Herring says one of the most important skills she gained while at UH Hilo is how to speak in a professional setting.
“Like most people, public speaking was always nerve-racking for me,” she admits. “When I was able to take a public speaking class and classes that had a very open dialogue, I learned how to conduct myself in a large group and effectively get my point across. This has applied directly to my career and has made me a better producer. I’m now comfortable speaking to large groups of people and often enjoy doing so. This includes running presentations with The Try Guys, coordinating large film crews, and speaking to much larger audiences at conventions like VidCon.”
Herring says there are many career paths for communication majors including video production, public relations, human resources, sales, brand strategist, marketing manager, and party planning.

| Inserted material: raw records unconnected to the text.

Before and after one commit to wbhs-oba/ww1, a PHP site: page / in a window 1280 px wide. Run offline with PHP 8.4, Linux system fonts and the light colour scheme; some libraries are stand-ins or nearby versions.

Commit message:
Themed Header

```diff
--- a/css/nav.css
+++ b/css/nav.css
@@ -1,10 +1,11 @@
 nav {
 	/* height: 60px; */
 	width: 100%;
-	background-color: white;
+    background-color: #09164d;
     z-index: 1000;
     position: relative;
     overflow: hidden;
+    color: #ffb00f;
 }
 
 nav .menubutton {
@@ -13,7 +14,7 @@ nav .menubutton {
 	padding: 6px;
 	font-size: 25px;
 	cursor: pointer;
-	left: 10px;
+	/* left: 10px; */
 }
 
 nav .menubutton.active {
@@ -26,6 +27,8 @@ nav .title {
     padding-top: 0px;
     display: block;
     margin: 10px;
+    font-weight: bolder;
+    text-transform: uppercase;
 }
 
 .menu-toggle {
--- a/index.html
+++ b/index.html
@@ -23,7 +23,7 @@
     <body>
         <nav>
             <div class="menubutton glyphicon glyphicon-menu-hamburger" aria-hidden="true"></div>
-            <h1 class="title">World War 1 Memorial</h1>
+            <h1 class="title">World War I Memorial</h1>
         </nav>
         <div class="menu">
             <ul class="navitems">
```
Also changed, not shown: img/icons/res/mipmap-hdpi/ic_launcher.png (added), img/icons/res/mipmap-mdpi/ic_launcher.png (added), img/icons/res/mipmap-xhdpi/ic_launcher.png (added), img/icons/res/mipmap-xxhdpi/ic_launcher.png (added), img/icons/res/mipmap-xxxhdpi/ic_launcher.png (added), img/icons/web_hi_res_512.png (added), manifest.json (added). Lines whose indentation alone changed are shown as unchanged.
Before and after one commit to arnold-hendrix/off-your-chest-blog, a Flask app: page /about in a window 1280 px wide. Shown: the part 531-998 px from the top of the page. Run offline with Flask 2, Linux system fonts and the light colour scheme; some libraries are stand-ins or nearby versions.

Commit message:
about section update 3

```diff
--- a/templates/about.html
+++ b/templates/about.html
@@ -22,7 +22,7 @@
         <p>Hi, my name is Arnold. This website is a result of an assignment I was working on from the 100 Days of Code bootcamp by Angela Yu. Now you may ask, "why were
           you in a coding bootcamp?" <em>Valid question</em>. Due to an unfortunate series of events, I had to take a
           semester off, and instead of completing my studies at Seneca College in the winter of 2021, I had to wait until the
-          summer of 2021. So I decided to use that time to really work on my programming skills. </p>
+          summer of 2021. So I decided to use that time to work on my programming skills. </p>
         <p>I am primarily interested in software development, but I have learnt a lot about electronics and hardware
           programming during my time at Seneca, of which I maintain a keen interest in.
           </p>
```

“A communication degree is really great if you have an idea of the field you might want to work in, but you’re not sure exactly what job you want yet,” she advises.
Story by Susan Enright, a public information specialist for the Office of the Chancellor and editor of UH Hilo Stories. She received her bachelor of arts in English and certificate in women’s studies from UH Hilo.